Work to complete | For the entries below, state how many lines contain the word "html" and add nothing else.

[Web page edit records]
════
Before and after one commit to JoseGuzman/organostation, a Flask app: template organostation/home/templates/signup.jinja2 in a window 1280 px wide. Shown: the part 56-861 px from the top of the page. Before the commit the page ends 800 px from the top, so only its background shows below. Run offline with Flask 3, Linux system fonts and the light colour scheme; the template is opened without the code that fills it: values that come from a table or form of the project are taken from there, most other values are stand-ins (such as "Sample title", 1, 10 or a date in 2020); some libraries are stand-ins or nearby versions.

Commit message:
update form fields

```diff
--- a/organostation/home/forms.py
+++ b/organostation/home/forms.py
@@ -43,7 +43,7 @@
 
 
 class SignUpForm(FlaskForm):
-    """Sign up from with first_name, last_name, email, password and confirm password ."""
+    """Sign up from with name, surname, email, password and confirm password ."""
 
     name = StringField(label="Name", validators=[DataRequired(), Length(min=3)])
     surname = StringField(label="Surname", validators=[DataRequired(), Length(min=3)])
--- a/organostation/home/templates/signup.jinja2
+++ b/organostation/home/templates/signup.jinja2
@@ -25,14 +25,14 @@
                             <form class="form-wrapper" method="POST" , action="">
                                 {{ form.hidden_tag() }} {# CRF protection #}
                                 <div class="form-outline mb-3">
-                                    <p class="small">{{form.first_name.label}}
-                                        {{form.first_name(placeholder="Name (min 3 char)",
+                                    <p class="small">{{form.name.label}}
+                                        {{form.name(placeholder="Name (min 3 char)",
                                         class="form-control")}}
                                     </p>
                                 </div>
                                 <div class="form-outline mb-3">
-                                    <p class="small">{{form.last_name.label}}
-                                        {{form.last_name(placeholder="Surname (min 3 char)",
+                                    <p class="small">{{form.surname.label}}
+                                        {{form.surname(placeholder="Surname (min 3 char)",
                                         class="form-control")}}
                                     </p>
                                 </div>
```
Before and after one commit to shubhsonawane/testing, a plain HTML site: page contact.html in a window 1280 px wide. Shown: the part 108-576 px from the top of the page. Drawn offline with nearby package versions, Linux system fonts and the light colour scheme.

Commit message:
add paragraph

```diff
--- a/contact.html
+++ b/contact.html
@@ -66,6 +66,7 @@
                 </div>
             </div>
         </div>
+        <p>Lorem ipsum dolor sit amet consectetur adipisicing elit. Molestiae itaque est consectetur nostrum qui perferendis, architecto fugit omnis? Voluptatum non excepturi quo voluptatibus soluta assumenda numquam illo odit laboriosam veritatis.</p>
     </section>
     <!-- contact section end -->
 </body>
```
════
Response to the exercise | 3